- [TASK PROMPT]:
Print the data again, exactly.

EXCERPTED DATA START

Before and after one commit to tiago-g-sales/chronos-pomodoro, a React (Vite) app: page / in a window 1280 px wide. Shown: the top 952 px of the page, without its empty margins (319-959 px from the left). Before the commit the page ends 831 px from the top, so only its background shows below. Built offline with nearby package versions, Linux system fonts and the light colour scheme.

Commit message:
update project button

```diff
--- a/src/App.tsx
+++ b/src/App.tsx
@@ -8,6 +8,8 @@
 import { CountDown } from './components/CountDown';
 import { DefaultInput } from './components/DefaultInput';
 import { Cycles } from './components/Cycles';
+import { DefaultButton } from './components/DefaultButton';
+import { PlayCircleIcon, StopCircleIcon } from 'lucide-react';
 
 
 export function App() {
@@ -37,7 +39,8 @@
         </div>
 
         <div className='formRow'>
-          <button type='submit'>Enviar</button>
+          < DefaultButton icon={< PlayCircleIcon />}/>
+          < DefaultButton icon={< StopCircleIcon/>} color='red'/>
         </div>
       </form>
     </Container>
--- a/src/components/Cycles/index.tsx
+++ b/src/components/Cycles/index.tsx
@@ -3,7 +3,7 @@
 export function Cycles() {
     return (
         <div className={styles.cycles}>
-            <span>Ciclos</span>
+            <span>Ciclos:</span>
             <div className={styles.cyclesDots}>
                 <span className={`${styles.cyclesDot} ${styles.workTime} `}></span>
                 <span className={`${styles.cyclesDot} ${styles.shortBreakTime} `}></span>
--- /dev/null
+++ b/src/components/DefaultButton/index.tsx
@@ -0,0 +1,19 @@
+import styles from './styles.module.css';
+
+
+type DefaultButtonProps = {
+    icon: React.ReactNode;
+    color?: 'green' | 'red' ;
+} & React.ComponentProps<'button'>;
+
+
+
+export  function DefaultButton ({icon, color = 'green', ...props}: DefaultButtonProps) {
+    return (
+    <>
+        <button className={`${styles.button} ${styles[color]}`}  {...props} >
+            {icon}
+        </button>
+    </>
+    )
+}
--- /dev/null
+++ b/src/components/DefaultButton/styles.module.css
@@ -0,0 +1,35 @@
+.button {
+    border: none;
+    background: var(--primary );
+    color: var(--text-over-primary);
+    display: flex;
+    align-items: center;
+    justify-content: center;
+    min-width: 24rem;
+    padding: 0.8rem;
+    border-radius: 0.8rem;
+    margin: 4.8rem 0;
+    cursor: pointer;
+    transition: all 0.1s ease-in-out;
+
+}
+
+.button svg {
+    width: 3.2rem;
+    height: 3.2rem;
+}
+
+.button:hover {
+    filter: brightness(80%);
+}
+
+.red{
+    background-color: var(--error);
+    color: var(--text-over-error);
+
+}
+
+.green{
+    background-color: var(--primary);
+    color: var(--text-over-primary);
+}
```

EXCERPTED DATA END

- [WORKED SOLUTION]:
Before and after one commit to tiago-g-sales/chronos-pomodoro, a React (Vite) app: page / in a window 1280 px wide. Shown: the top 952 px of the page, without its empty margins (319-959 px from the left). Before the commit the page ends 831 px from the top, so only its background shows below. Built offline with nearby package versions, Linux system fonts and the light colour scheme.

Commit message:
update project button

```diff
--- a/src/App.tsx
+++ b/src/App.tsx
@@ -8,6 +8,8 @@
 import { CountDown } from './components/CountDown';
 import { DefaultInput } from './components/DefaultInput';
 import { Cycles } from './components/Cycles';
+import { DefaultButton } from './components/DefaultButton';
+import { PlayCircleIcon, StopCircleIcon } from 'lucide-react';
 
 
 export function App() {
@@ -37,7 +39,8 @@
         </div>
 
         <div className='formRow'>
-          <button type='submit'>Enviar</button>
+          < DefaultButton icon={< PlayCircleIcon />}/>
+          < DefaultButton icon={< StopCircleIcon/>} color='red'/>
         </div>
       </form>
     </Container>
--- a/src/components/Cycles/index.tsx
+++ b/src/components/Cycles/index.tsx
@@ -3,7 +3,7 @@
 export function Cycles() {
     return (
         <div className={styles.cycles}>
-            <span>Ciclos</span>
+            <span>Ciclos:</span>
             <div className={styles.cyclesDots}>
                 <span className={`${styles.cyclesDot} ${styles.workTime} `}></span>
                 <span className={`${styles.cyclesDot} ${styles.shortBreakTime} `}></span>
--- /dev/null
+++ b/src/components/DefaultButton/index.tsx
@@ -0,0 +1,19 @@
+import styles from './styles.module.css';
+
+
+type DefaultButtonProps = {
+    icon: React.ReactNode;
+    color?: 'green' | 'red' ;
+} & React.ComponentProps<'button'>;
+
+
+
+export  function DefaultButton ({icon, color = 'green', ...props}: DefaultButtonProps) {
+    return (
+    <>
+        <button className={`${styles.button} ${styles[color]}`}  {...props} >
+            {icon}
+        </button>
+    </>
+    )
+}
--- /dev/null
+++ b/src/components/DefaultButton/styles.module.css
@@ -0,0 +1,35 @@
+.button {
+    border: none;
+    background: var(--primary );
+    color: var(--text-over-primary);
+    display: flex;
+    align-items: center;
+    justify-content: center;
+    min-width: 24rem;
+    padding: 0.8rem;
+    border-radius: 0.8rem;
+    margin: 4.8rem 0;
+    cursor: pointer;
+    transition: all 0.1s ease-in-out;
+
+}
+
+.button svg {
+    width: 3.2rem;
+    height: 3.2rem;
+}
+
+.button:hover {
+    filter: brightness(80%);
+}
+
+.red{
+    background-color: var(--error);
+    color: var(--text-over-error);
+
+}
+
+.green{
+    background-color: var(--primary);
+    color: var(--text-over-primary);
+}
```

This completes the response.